Don’t go hunting in Arizona without first familiarizing yourself with Arizona hunting laws. This article will help you get started.
Arizona Hunting Laws and Regulations
This article was originally posted over at OutdoorWarrior.com and is shared with full permission
Open season is just a few weeks away for most of the United States. It’s an exciting time of year for veteran hunters beginners alike. But before heading out on your first hunt, make sure you’re familiar with Arizona hunting laws.
Hunting laws evolve on an almost yearly basis, mainly to address public safety for the benefit of the hunter and the hunted. It’s a must to keep up to date on Arizona hunting laws before heading out on your first hunt. Studying your state’s hunting laws might be a bit time consuming, and we know you’re impatient to get out there and start shooting. But breaking the law and having to pay a fine can put a serious damper on hunting season.
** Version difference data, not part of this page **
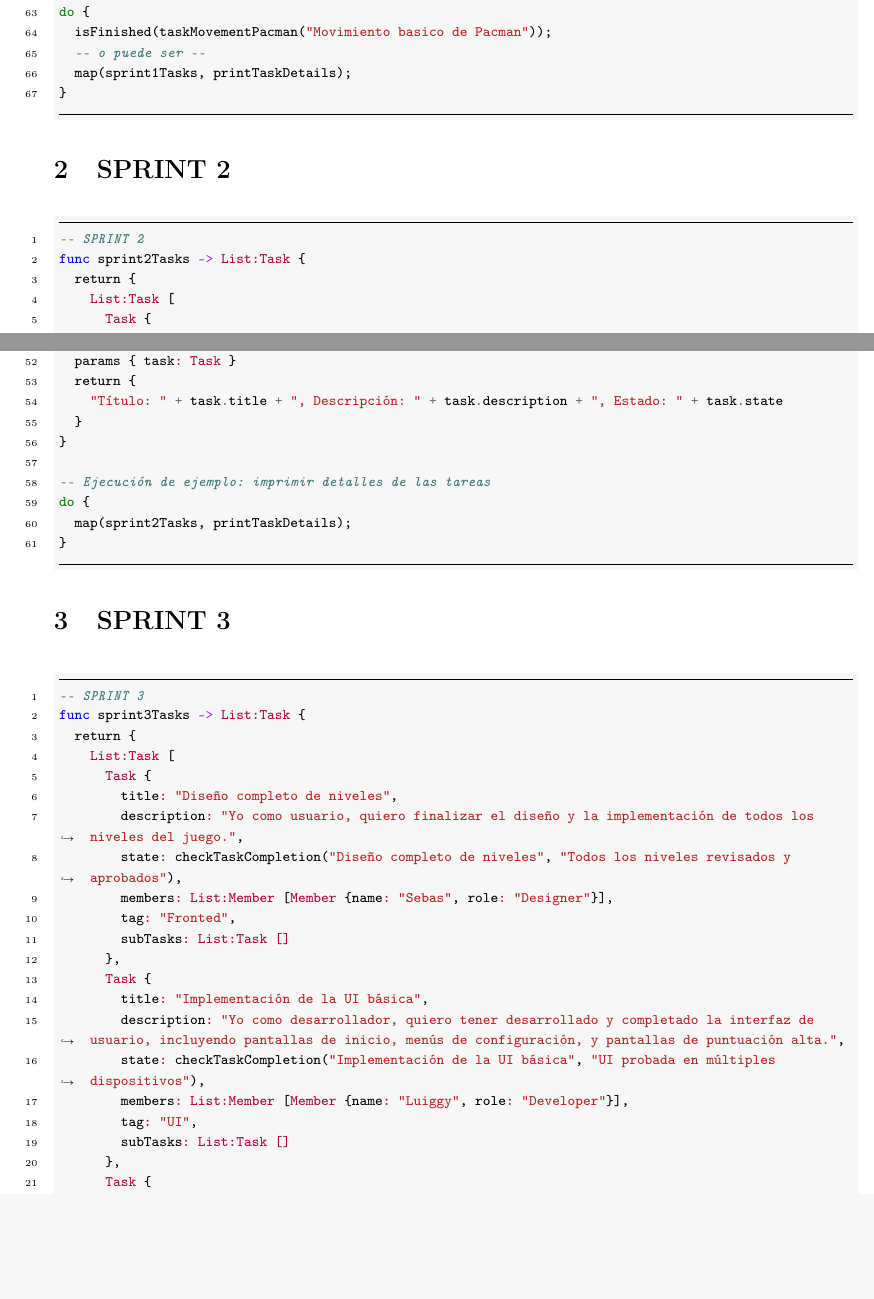
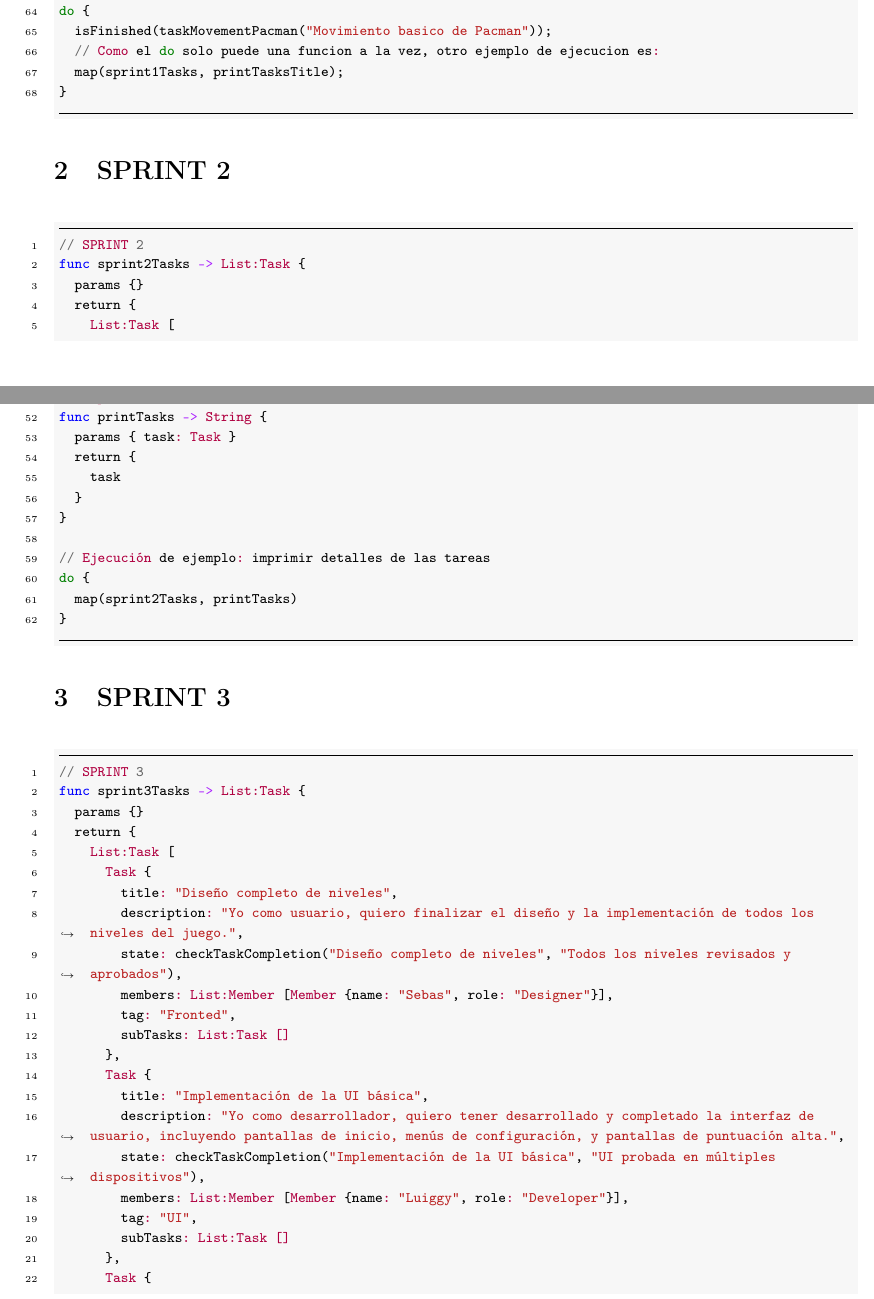
Before and after one commit to luiggy-mamani-jalafund/hufflepuff-own-language, a LaTeX document (sample-software/sample-language/sample-language.tex): two parts of pages 2 and 4 of 7, joined at a grey line, cut so that both start at the same text, the shorter picture padded with empty space. Compiled offline with pdfLaTeX.

Commit message:
docs: fixing the sample language from reviewer

```diff
--- a/sample-software/sample-language/sample-language.tex
+++ b/sample-software/sample-language/sample-language.tex
@@ -73,3 +74,2 @@ func printTaskDetails -> String {
   params { task: Task }
   return {
-    "Título: " + task.title + ", Descripción: " + task.description + ", Estado: " + task.state
@@ -93,14 +94,15 @@ func isFinished -> Bool {
 do {
   isFinished(taskMovementPacman("Movimiento basico de Pacman"));
-  -- o puede ser --
-  map(sprint1Tasks, printTaskDetails);
+  // Como el do solo puede una funcion a la vez, otro ejemplo de ejecucion es:
+  map(sprint1Tasks, printTasksTitle);
 }
 \end{minted}
 
 \section{SPRINT 2}
 \begin{minted}{Haskell}
--- SPRINT 2
+// SPRINT 2
 func sprint2Tasks -> List:Task {
+  params {}
   return {
     List:Task [
       Task {
@@ -148,24 +150,25 @@ func sprint2Tasks -> List:Task {
   }
 }
 
--- Imprimir tareas
-func printTaskDetails -> String {
+// Imprimir tareas
+func printTasks -> String {
   params { task: Task }
   return {
-    "Título: " + task.title + ", Descripción: " + task.description + ", Estado: " + task.state
+    task
   }
 }
 
--- Ejecución de ejemplo: imprimir detalles de las tareas
+// Ejecución de ejemplo: imprimir detalles de las tareas
 do {
-  map(sprint2Tasks, printTaskDetails);
+  map(sprint2Tasks, printTasks)
 }
 \end{minted}
 
 \section{SPRINT 3}
 \begin{minted}{Haskell}
--- SPRINT 3
+// SPRINT 3
 func sprint3Tasks -> List:Task {
+  params {}
   return {
     List:Task [
       Task {
@@ -196,7 +199,7 @@ func sprint3Tasks -> List:Task {
   }
 }
 
--- Verificacion tareas completadas
+// Verificacion tareas completadas
 func checkTaskCompletion -> State {
   params { taskTitle: StringId, condition: StringParagraph }
   pattern {
@@ -215,13 +218,13 @@ func checkTaskCompletion -> State {
   }
 }
 
--- Obtener nombre de miembros
+// Obtener nombre de miembros
 func getMemberName -> String {
   params { member: Member }
   return { member.name }
 }
 
--- Imprimir tareas completadas
+// Imprimir tareas completadas
 func printCompletedTaskDetails -> String {
   params { task: Task }
   pattern {
@@ -234,5 +237,5 @@ func printCompletedTaskDetails -> String {
   }
 }
 
--- Ejecución de ejemplo: imprimir detalles de las tareas completadas
+// Ejecución de ejemplo: imprimir detalles de las tareas completadas
 do {
```
Also changed, not shown: sample-software/sample-language/sample-language.tex (27 more changed lines).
Keep reading to learn about Arizona hunting laws including dates, which animals you’re allowed to hunt, which weapon you’re allowed to use, how to get a hunting license, and much more.
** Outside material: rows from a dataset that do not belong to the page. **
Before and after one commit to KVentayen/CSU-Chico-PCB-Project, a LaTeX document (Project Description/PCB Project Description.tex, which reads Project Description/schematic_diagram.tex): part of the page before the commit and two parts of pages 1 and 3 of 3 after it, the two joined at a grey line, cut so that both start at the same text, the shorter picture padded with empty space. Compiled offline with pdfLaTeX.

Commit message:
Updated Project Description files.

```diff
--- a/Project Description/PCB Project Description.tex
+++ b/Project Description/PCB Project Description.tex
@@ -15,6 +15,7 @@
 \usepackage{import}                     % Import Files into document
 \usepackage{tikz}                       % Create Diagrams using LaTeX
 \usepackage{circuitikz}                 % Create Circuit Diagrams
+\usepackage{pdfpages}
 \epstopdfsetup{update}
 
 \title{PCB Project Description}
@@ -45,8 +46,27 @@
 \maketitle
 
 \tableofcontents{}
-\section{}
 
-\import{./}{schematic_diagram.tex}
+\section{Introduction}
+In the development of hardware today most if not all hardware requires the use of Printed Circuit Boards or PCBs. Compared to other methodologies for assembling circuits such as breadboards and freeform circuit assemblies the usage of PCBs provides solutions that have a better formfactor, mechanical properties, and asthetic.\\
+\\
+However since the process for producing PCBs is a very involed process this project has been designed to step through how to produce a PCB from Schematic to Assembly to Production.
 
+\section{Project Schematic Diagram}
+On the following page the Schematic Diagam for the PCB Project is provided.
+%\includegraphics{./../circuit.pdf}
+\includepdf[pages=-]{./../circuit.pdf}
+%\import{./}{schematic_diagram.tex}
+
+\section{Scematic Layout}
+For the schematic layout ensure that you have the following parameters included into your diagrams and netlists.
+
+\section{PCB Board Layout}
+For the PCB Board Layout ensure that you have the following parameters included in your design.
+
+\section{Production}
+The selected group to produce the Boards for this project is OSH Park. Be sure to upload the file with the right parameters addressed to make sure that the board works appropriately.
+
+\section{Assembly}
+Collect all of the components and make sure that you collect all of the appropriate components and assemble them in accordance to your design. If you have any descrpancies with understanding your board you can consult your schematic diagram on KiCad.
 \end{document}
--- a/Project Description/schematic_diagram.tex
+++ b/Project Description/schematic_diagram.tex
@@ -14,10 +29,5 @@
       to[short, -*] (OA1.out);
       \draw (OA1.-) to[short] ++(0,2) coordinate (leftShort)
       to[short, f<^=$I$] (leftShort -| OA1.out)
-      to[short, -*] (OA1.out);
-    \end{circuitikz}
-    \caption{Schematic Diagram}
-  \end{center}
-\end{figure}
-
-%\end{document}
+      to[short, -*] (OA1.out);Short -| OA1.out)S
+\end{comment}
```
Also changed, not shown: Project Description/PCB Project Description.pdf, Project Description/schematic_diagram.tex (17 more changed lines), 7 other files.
The State of Arizona provides more or less 10 big-game species and rich small-game selections, which includes waterfowl. The hunting opportunities are said to be the best, and most unique, in the nation. Let’s focus on the three most popular species: deer, ducks and black bears.
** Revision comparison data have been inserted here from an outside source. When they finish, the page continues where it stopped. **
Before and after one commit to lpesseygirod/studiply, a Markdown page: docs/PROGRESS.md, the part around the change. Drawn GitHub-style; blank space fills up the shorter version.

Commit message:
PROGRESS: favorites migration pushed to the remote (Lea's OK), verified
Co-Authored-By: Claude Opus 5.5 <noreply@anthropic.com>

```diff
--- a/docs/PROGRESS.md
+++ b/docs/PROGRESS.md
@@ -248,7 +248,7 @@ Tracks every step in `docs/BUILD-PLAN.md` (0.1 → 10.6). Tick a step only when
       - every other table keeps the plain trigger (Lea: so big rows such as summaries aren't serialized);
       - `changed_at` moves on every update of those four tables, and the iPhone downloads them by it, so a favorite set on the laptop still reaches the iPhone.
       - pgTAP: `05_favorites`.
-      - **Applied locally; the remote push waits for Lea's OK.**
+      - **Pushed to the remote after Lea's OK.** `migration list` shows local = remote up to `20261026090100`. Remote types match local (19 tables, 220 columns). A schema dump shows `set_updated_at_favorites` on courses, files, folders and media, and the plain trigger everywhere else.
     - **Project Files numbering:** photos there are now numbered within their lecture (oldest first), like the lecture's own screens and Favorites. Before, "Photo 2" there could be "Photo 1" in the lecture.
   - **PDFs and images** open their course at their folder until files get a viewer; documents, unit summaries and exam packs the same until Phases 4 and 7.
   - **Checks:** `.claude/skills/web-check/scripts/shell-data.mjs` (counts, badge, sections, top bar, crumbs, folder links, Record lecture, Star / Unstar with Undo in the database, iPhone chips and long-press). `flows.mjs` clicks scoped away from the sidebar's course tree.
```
Deer are said to be the most popular, numerous and widespread big-game species in Arizona.
There are three distinct types of deer present in this state:
- Mule deer are the most abundant deer in Arizona. This type of deer can be commonly found in rugged country sometimes on sparse, low deserts to high forested mountains.
For more details, click here.
White tail deer have a preference for woodlands of oak, pine, and chaparral with interspersed clearings. They can be most commonly found in these terrains.
It is of very important to know which deer is legal to hunt according to antler point restrictions.
For additional details on white-tailed deer, click here.
This species is one of the largest of the deer family and should not be confused with the Moose, which is much larger.
They mostly inhabit the summer range as high as 7,000 to 10,000 plus feet.
To learn more about elks, click here.
The general hunting seasons ranges from mid-August to the end of January.
This depends on the type of hunt (meaning the type of firearm being used) and areas you will be hunting in.
Please see the specific details by clicking here and go straight to pages 35 to 45.
- Modern guns
- Centerfire Rifle
- Centerfire Handgun
- Muzzleloading Rifle
- Other Rifle Shooting Black Powder or Synthetic Black Powder
- Black Powder Handgun
For more specific details on the types of firearms and ammo that one can use to hunt deer, click here.
Acquiring a license will depend on your specific needs as a hunter, be it a regular license, a special license or various permits for hunting, even disabled veterans’ license.
There are about 15 species of waterfowl in the state of Arizona.
Click here to learn more about these species and their habitat.
Open season generally starts in October and ends in January.
Hunting for ducks is divided into two seasons which are as follows:
General Waterfowl Seasons:
October 21, 2016 – January 29, 2017
October 7, 2016 – January 15, 2017
November 5, 2016 – January 29, 2017
October 22, 2016 – January 15, 2017
Youth-Only Waterfowl Seasons:
February 4 – February 5, 2017
October 1 – October 2, 2016
To learn more about the possession limits and other details, click here.
Shotgun, crossbow, bow and arrow or falconry as prescribed in R12-4-304.
For details on the hunt zones, shooting hours, bag limit and licenses required, click here.
Of the three North American bears, this species is the most common and widely distributed.
It can be found foraging around oak woodland, chaparral pine forests, woodland habitats and aspen-fir pine forests.
To know more about black bears’ hunting history and behavior, click here.
Open season starts as early as August and ends December 31.
For a detailed view of black bear hunting season, click here and turn to pages 57-59.
General Hunt: Any firearm, pre-charged pneumatic weapon, crossbow, or bow and arrow as prescribed in R12-4-304 (page 126).
For other details on weapons allowed by law, click here.
If you want to enjoy hunting in Arizona without the being restricted to the hunting seasons, there are four animals that you can hunt all year round. These animals are mountain lion, coyote, rabbit and buffalo.
For more details, click here.
Every hunter and fisherman is required to have a valid license in Arizona. For additional details on how to get a license and other valuable information, click here. As long as you are knowledgeable with the hunting laws in the state of Arizona and abide by them to the letter, you and your hunting buddies will surely enjoy every minute of hunting. Hunt safe and hunt proud!